This is because an Electoral Commission which is supposed to oversee the elections has not been created.
This delay in setting up the Commission might mean that it would not have enough time to carry out its duties before the election, which is expected to be held some time in October or November. This could mean that the election would not be free or fair.
The Times reported yesterday (Thursday 28 February 2008) on a forum jointly organised by the Swaziland Coalition of Concerned Civic Organisations (SCCCO) and the Media Institute of Southern Africa (MISA) Swaziland Chapter.
The Times reported Stephen Donaghy of SCCCO saying the Electoral Commission should have been in place last year, but this has not happened. The reason it was meant to be there in that time was because it had specific duties to carry out.
One of these duties was informing people on the process of vote casting. There was also a need to make sure enough polling stations were available for voting.
The Times reported that Donaghy ‘called upon the nation to unite and find a solution on how best the situation would be handled in light of the delay’.
I hope all the media in Swaziland heed that call. As I have written previously, after the last election in 2003 the media – especially the broadcast media – were criticised by official election observers for the poor way they informed people in Swaziland about the elections

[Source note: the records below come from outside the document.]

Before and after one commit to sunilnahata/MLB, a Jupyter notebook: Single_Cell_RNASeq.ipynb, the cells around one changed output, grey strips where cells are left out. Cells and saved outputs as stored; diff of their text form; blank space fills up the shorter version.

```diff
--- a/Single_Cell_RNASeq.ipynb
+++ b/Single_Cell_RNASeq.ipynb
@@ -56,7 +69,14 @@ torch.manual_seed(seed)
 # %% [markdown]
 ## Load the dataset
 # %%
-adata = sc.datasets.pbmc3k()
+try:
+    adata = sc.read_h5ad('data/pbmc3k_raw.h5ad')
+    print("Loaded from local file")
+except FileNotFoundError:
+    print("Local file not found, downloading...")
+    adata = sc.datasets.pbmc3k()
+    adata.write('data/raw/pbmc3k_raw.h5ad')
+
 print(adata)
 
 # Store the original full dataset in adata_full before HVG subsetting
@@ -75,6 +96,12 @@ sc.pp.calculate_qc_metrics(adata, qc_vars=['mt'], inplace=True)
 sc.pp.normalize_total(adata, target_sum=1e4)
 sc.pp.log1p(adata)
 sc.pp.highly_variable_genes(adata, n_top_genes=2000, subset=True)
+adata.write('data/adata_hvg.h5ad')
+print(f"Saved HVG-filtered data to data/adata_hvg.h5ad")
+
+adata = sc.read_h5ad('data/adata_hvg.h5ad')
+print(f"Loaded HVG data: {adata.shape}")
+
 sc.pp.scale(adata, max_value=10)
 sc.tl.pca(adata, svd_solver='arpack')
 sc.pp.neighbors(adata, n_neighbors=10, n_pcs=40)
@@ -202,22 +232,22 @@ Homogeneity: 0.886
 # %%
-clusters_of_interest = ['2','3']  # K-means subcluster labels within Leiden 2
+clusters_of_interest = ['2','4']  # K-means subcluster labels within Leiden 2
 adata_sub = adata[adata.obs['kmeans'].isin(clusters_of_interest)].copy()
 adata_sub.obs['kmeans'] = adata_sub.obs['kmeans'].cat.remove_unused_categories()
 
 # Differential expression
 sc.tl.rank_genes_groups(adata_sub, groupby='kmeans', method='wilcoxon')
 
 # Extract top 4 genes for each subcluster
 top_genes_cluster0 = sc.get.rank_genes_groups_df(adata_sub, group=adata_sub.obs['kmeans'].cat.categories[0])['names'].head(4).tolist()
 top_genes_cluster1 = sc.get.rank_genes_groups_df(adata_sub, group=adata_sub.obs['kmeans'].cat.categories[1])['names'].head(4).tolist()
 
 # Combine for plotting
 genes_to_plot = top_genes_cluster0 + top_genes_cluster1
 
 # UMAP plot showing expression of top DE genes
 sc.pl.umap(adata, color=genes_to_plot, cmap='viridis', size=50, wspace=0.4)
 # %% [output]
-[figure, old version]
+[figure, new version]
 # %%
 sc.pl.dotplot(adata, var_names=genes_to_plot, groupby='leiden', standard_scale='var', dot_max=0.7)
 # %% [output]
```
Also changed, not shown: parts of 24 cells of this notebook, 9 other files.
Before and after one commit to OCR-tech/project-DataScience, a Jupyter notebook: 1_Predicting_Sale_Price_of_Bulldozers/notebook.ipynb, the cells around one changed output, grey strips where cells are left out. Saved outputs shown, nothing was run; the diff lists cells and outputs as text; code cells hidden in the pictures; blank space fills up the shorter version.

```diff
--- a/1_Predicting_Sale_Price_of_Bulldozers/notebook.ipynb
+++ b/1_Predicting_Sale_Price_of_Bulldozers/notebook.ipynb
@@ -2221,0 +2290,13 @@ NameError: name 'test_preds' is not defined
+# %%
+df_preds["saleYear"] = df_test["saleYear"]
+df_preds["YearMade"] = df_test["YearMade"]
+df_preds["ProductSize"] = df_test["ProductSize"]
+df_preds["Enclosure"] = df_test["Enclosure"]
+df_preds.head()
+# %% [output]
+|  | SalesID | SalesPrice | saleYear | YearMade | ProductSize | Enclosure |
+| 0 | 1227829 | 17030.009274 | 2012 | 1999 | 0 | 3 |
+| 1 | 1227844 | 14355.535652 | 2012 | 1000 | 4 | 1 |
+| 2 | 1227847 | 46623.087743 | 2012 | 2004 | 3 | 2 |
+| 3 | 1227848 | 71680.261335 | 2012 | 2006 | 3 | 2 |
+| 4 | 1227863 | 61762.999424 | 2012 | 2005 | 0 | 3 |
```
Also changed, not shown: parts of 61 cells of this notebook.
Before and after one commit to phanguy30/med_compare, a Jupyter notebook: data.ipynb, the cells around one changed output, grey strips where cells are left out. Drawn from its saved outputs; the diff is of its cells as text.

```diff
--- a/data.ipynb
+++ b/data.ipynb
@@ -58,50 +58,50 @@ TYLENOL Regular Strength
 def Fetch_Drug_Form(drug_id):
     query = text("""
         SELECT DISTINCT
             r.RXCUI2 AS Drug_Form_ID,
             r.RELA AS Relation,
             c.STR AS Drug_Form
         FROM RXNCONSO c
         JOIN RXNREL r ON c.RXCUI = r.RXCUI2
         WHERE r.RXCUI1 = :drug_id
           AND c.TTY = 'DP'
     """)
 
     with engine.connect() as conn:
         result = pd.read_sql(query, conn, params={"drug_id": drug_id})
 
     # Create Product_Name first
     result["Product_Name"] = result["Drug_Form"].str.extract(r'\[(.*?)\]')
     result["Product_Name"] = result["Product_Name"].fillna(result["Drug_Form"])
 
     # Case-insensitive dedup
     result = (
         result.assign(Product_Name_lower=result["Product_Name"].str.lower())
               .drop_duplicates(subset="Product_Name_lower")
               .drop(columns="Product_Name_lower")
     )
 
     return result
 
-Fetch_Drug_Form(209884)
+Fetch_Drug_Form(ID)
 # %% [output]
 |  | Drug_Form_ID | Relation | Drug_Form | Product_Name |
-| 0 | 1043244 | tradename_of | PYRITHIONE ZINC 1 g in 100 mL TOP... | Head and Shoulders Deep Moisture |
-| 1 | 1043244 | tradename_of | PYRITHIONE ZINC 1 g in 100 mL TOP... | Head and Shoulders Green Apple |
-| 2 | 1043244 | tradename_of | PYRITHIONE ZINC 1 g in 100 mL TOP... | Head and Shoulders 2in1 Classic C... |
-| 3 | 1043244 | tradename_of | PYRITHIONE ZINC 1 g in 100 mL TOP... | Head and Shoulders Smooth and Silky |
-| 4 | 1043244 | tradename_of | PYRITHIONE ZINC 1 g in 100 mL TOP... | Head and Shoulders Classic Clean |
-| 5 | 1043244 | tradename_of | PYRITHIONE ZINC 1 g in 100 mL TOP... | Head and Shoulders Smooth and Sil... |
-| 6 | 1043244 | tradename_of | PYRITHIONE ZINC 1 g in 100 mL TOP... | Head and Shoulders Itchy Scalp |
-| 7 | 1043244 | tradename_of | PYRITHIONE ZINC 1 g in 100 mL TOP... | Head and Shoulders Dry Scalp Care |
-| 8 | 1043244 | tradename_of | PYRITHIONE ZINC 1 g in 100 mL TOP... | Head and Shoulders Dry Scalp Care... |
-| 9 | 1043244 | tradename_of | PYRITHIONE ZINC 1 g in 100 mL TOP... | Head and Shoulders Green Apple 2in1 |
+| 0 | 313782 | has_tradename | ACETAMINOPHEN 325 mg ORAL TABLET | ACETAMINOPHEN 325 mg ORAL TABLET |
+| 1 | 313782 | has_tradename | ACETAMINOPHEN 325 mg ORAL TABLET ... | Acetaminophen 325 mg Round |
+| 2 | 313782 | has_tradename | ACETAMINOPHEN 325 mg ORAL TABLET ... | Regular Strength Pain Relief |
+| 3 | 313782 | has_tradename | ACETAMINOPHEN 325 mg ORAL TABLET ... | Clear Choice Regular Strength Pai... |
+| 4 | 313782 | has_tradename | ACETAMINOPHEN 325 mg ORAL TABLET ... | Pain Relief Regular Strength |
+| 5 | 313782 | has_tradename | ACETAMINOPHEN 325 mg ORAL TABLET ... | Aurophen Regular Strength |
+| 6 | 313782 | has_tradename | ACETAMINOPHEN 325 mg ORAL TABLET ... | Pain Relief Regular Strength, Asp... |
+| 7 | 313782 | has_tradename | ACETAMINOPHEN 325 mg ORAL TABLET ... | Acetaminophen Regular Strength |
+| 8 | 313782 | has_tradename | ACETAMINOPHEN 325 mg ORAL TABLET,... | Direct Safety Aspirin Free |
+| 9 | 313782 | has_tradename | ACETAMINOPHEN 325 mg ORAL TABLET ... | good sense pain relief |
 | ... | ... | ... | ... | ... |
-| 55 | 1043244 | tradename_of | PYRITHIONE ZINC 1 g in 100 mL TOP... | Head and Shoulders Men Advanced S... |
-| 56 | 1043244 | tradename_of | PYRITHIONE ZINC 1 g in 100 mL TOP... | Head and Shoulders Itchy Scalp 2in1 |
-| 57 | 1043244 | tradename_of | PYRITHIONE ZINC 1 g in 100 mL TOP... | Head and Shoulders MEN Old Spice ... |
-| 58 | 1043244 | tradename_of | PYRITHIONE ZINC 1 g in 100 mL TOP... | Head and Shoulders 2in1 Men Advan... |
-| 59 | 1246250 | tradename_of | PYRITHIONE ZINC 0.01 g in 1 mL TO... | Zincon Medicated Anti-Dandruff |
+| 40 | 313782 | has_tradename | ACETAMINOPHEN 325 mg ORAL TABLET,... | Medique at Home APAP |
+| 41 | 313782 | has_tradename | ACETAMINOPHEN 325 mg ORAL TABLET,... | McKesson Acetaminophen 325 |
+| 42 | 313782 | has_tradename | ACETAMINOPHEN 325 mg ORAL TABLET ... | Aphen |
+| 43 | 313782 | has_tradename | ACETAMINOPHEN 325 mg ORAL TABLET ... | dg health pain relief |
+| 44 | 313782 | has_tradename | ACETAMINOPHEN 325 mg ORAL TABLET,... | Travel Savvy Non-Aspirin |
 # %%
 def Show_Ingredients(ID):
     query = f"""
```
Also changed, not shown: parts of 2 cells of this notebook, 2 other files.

If the media were seeking a guide on what their roles could be during the run up to the election, they could do no better than to read the official report of one of the groups of observers, the Commonwealth Expert Team (CET), which was very critical of the way the last election in 2003 was run.
The CET expressed concern over the very few people in Swaziland who actually registered to vote. In about 85 percent of the registration centres the CET visited, it saw no people at all registering.
Discussing the possible reasons for this apathy, the CET stated:
‘It appears to us that the lack of public participation in the registration process was symptomatic of a wider public disengagement with electoral processes.
‘For instance, civil society organisations played no role in educating and mobilising voters to register and thus exercise their franchise. The provision of education on electoral rights and responsibilities seemed to be the preserve of the election management body and the chiefs at inkhundla level.
‘Nor were domestic observers from civil society involved in monitoring the integrity of the registration process. We were of the view that key stakeholders such as civil and political organisations needed to be brought into the electoral process so that they could play an active role in educating and mobilising the public to exercise their
‘We were also of the opinion that public participation in democratic activity both at local and national level may increase if political parties, which currently have de facto existence, were given legal recognition.’
There is very little time before the election and a lot of work still needs to be done. Let the media mount an immediate campaign to ensure that everything is put in place on time to allow a free and fair election. Let’s not give Swaziland’s undemocratic ruling elite an excuse to postpone the election.
SWAZILAND ELECTIONS BACKGROUND
SWAZI MEDIA ELECTION COVERAGE
SWAZILAND ELECTION BOYCOTT
SWAZI ELECTION AND THE NEW P.M.
WILL ELECTION DESTABILISE SWAZILAND?
SWAZI RADIO AND THE ELECTIONS